Stored items from a collection:
Content starts

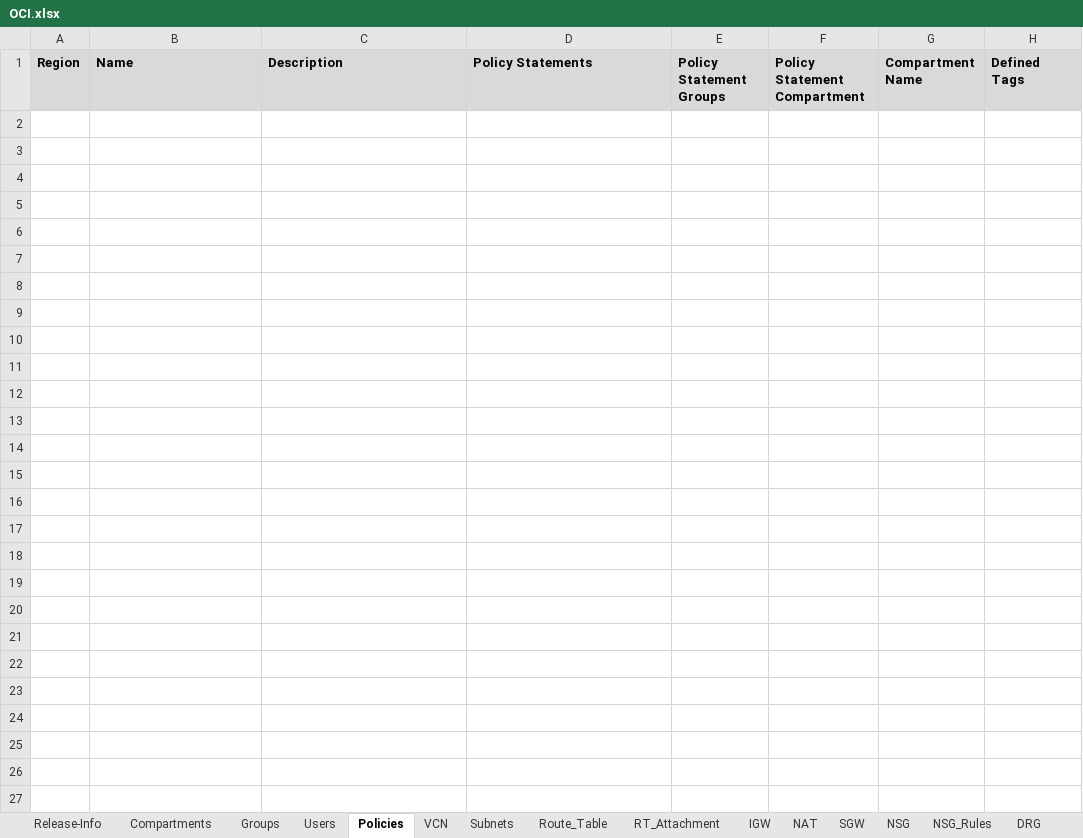
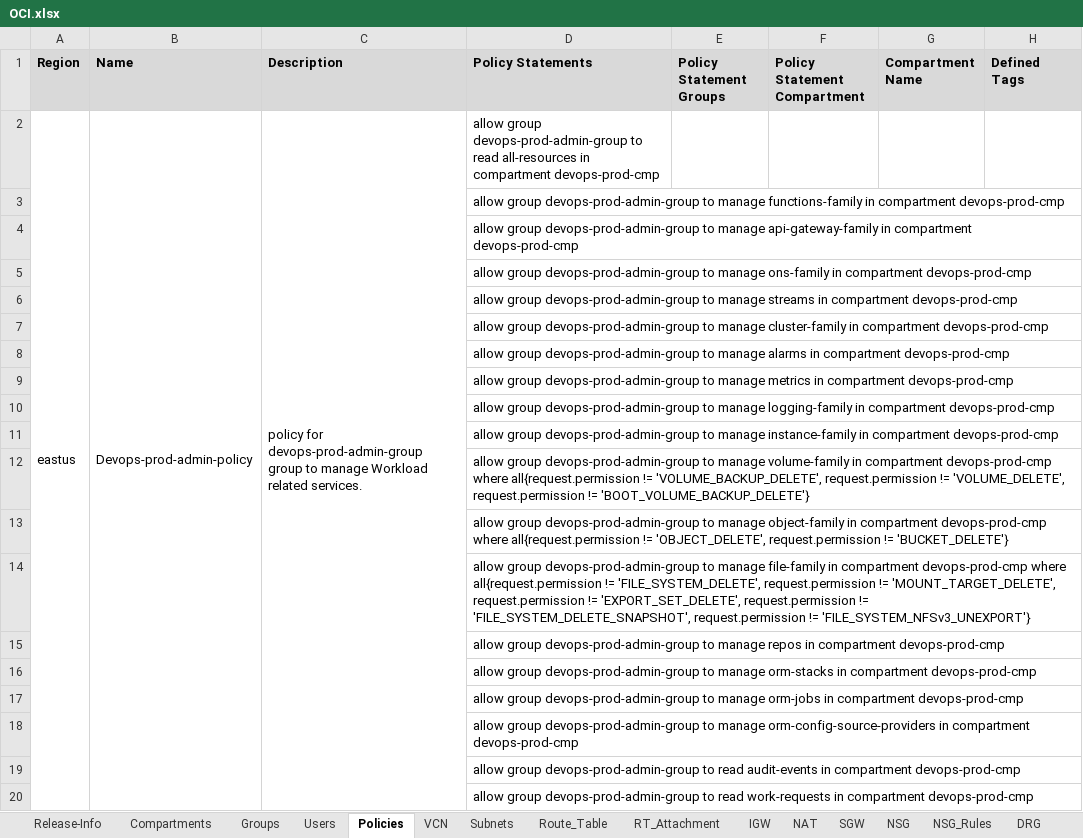
Before and after one commit to Achrafkhaterchi/OCI_to_AZURE, an Excel workbook: Backend/OCI.xlsx, sheet Policies, drawn as a sheet; only a part is shown; values as stored, in another font and other column widths than the file's, no borders; the diff covers the shown part only; the diff names each change by its address in the sheet, - before the commit and + after, or states it on an @@ line.

Commit message:
2 OCI.xlsx

```diff
--- a/Backend/OCI.xlsx (sheet Policies)
+++ b/Backend/OCI.xlsx (sheet Policies)
+row 2: eastus | Devops-prod-admin-policy | policy for devops-prod-admin-group group to manage Workload related services. | allow group devops-prod-admin-group to read all-resources in compartment devops-prod-cmp
+row 3:  |  |  | allow group devops-prod-admin-group to manage functions-family in compartment devops-prod-cmp
+row 4:  |  |  | allow group devops-prod-admin-group to manage api-gateway-family in compartment devops-prod-cmp
+row 5:  |  |  | allow group devops-prod-admin-group to manage ons-family in compartment devops-prod-cmp
+row 6:  |  |  | allow group devops-prod-admin-group to manage streams in compartment devops-prod-cmp
+row 7:  |  |  | allow group devops-prod-admin-group to manage cluster-family in compartment devops-prod-cmp
+row 8:  |  |  | allow group devops-prod-admin-group to manage alarms in compartment devops-prod-cmp
+row 9:  |  |  | allow group devops-prod-admin-group to manage metrics in compartment devops-prod-cmp
+row 10:  |  |  | allow group devops-prod-admin-group to manage logging-family in compartment devops-prod-cmp
+row 11:  |  |  | allow group devops-prod-admin-group to manage instance-family in compartment devops-prod-cmp
+row 12:  |  |  | allow group devops-prod-admin-group to manage volume-family in compartment devops-prod-cmp where all{request.permission != 'VOLUME_BACKUP_DELETE', request.permission != 'VOLUME_DELETE', request.permission != 'BOOT_VOLUME_BACKUP_DELETE'}
+row 13:  |  |  | allow group devops-prod-admin-group to manage object-family in compartment devops-prod-cmp where all{request.permission != 'OBJECT_DELETE', request.permission != 'BUCKET_DELETE'}
+row 14:  |  |  | allow group devops-prod-admin-group to manage file-family in compartment devops-prod-cmp where all{request.permission != 'FILE_SYSTEM_DELETE', request.permission != 'MOUNT_TARGET_DELETE', request.permission != 'EXPORT_SET_DELETE', request.permission != 'FILE_SYSTEM_DELETE_SNAPSHOT', request.permission != 'FILE_SYSTEM_NFSv3_UNEXPORT'}
+row 15:  |  |  | allow group devops-prod-admin-group to manage repos in compartment devops-prod-cmp
+row 16:  |  |  | allow group devops-prod-admin-group to manage orm-stacks in compartment devops-prod-cmp
+row 17:  |  |  | allow group devops-prod-admin-group to manage orm-jobs in compartment devops-prod-cmp
+row 18:  |  |  | allow group devops-prod-admin-group to manage orm-config-source-providers in compartment devops-prod-cmp
+row 19:  |  |  | allow group devops-prod-admin-group to read audit-events in compartment devops-prod-cmp
+row 20:  |  |  | allow group devops-prod-admin-group to read work-requests in compartment devops-prod-cmp
```
Also changed, not shown: 174 added rows elsewhere in this sheet, sheet Groups, sheet Compartments.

Content ends

From the records above, copy every line that holds the word "xlsx".

Before and after one commit to Achrafkhaterchi/OCI_to_AZURE, an Excel workbook: Backend/OCI.xlsx, sheet Policies, drawn as a sheet; only a part is shown; values as stored, in another font and other column widths than the file's, no borders; the diff covers the shown part only; the diff names each change by its address in the sheet, - before the commit and + after, or states it on an @@ line.
2 OCI.xlsx
--- a/Backend/OCI.xlsx (sheet Policies)
+++ b/Backend/OCI.xlsx (sheet Policies)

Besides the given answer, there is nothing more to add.